Start of Block

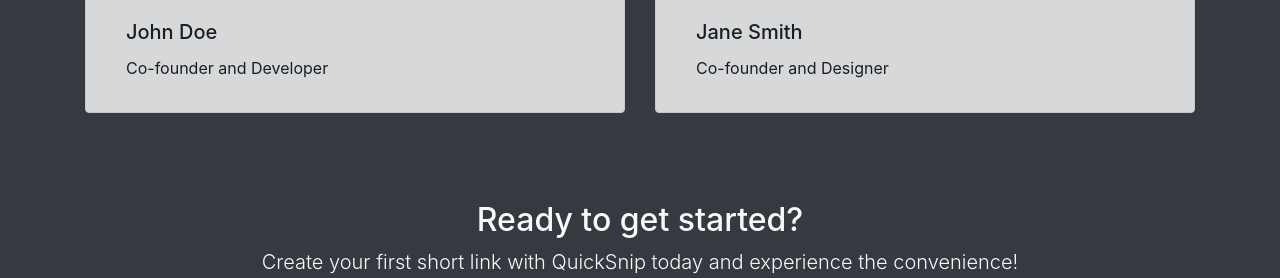
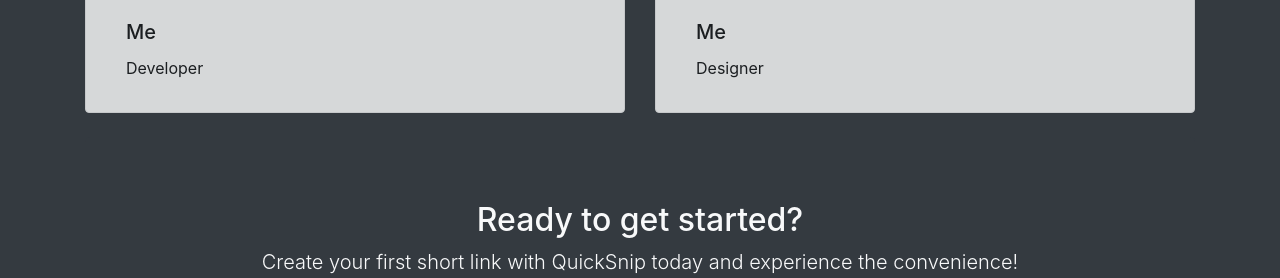
Before and after one commit to stillcantfindyrslf/UrlShortener_Django, a Django app: page /about in a window 1280 px wide. Shown: the part 642-920 px from the top of the page. Run offline with Django 4.2, Linux system fonts and the light colour scheme; some libraries are stand-ins or nearby versions.

Commit message:
minor changes

```diff
--- a/templates/about.html
+++ b/templates/about.html
@@ -25,15 +25,15 @@
                 <div class="card alert alert-dark" role="alert">
                     <img src="https://via.placeholder.com/150" class="card-img-top" alt="Team Member 1">
                     <div class="card-body">
-                        <h5 class="card-title">John Doe</h5>
-                        <p class="card-text">Co-founder and Developer</p>
+                        <h5 class="card-title">Me</h5>
+                        <p class="card-text">Developer</p>
                     </div>
                 </div>
                 <div class="card alert alert-dark" role="alert">
                     <img src="https://via.placeholder.com/150" class="card-img-top" alt="Team Member 2">
                     <div class="card-body">
-                        <h5 class="card-title">Jane Smith</h5>
-                        <p class="card-text">Co-founder and Designer</p>
+                        <h5 class="card-title">Me</h5>
+                        <p class="card-text">Designer</p>
                     </div>
                 </div>
             </div>
```
Also changed, not shown: README.md, example.png (added).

End of Block

• **What is being asked**:
Please restate the entries word for word, with all pictures left out.

• **Exercise answer**:
Before and after one commit to stillcantfindyrslf/UrlShortener_Django, a Django app: page /about in a window 1280 px wide. Shown: the part 642-920 px from the top of the page. Run offline with Django 4.2, Linux system fonts and the light colour scheme; some libraries are stand-ins or nearby versions.

Commit message:
minor changes

```diff
--- a/templates/about.html
+++ b/templates/about.html
@@ -25,15 +25,15 @@
                 <div class="card alert alert-dark" role="alert">
                     <img src="https://via.placeholder.com/150" class="card-img-top" alt="Team Member 1">
                     <div class="card-body">
-                        <h5 class="card-title">John Doe</h5>
-                        <p class="card-text">Co-founder and Developer</p>
+                        <h5 class="card-title">Me</h5>
+                        <p class="card-text">Developer</p>
                     </div>
                 </div>
                 <div class="card alert alert-dark" role="alert">
                     <img src="https://via.placeholder.com/150" class="card-img-top" alt="Team Member 2">
                     <div class="card-body">
-                        <h5 class="card-title">Jane Smith</h5>
-                        <p class="card-text">Co-founder and Designer</p>
+                        <h5 class="card-title">Me</h5>
+                        <p class="card-text">Designer</p>
                     </div>
                 </div>
             </div>
```
Also changed, not shown: README.md, example.png (added).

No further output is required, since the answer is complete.